The senior University of Namibia lecturer stressed that during the prevailing times of Covid-19, the city should rather consider cutting its own costs before thinking of hiking
“Hiking rates may not be productive as it could only lead to higher default rates and lower revenue for the city. Consumers are now placed under a power press, and will be squeezed more and more,” he reasoned.
Kakujaha-Matundu said many families are struggling to support those who lost their jobs due to the Covid-19 pandemic, and this added burden of proposed increased tariffs would send many families hungry to bed. The future will thus be a painful one, he added.
The chairperson of the city’s management committee Fillemon Hambuda stated during a recent budget presentation that the council is not generating enough revenue from tariffs to cover its operating and capital expenses.
He said for the 2021/2022 financial year, the majority of tariffs have not been increased.
The city, however, anticipates increasing some tariffs.
The electricity tariffs will be amended once the regulator, the Electricity Control Board (ECB), pronounces itself on the operating and reporting manual to be submitted.
“For the budget, a 5% tariff increase for electricity was applied for. The water tariff adjustments are still under consideration, and will be adjusted pending communication from NamWater. And for sewerage, no tariff increase was proposed,” he outlined.
Hambuda added that on the refuse removals and solid waste charges, a 5% tariff increase was proposed while for property rates, no tariff increase was suggested. For bus services, increases of 7% and 6% for smartcard fares and cash fares were proposed, respectively.
Furthermore, the chairperson said the current strategic plan will come to an end in 2022, and the municipal council will start with the drafting of the new strategic and transformation plan in 2021. This will speak to residents’ needs, especially those in the informal settlements, but also focusing on financial sustainability.

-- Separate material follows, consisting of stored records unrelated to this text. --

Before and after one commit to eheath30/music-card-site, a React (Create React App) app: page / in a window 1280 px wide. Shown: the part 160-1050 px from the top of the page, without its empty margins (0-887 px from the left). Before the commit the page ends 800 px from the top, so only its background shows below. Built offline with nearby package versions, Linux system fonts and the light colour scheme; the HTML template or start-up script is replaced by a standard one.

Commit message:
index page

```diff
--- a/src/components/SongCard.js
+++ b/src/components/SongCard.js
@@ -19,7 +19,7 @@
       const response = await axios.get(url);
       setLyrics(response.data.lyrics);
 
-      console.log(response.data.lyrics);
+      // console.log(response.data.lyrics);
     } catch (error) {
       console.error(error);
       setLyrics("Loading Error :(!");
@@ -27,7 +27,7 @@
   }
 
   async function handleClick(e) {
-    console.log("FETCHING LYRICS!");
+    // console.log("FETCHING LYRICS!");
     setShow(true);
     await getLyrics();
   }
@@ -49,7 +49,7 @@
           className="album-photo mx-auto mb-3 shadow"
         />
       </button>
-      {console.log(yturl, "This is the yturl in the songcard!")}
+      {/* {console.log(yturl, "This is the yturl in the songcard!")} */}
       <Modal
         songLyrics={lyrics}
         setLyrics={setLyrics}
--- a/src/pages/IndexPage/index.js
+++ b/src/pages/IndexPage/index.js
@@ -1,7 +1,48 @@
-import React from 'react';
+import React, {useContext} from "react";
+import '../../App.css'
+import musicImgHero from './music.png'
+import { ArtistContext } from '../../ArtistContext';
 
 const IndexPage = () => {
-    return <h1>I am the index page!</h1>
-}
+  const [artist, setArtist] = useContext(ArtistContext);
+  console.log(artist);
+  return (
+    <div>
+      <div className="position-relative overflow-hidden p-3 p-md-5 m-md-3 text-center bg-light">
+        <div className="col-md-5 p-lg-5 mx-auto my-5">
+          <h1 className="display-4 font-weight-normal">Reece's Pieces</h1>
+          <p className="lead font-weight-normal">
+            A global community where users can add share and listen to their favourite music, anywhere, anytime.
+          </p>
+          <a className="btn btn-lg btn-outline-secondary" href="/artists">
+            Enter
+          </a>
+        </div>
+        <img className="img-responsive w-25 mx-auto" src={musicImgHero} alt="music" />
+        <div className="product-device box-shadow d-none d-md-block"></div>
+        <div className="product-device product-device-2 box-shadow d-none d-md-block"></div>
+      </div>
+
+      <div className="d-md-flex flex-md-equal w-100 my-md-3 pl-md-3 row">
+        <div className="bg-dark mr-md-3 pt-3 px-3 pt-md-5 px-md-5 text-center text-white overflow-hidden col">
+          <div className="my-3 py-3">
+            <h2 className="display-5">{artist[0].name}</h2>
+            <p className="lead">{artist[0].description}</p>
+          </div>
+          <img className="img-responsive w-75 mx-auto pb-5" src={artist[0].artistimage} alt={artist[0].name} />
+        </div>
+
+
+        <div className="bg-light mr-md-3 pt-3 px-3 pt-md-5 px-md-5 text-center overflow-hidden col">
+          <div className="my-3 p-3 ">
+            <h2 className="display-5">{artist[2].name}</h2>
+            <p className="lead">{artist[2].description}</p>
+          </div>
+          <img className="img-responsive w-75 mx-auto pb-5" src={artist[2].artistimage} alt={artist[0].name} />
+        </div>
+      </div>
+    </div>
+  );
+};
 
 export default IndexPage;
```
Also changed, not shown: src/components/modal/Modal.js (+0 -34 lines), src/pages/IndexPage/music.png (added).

The total budget of the council amounts to N$4.9 billion for the 2021/2022 financial year. Of that amount, N$507 million is for capital projects and N$4.4 billion is for operating expenditure, including the maintenance of existing infrastructure.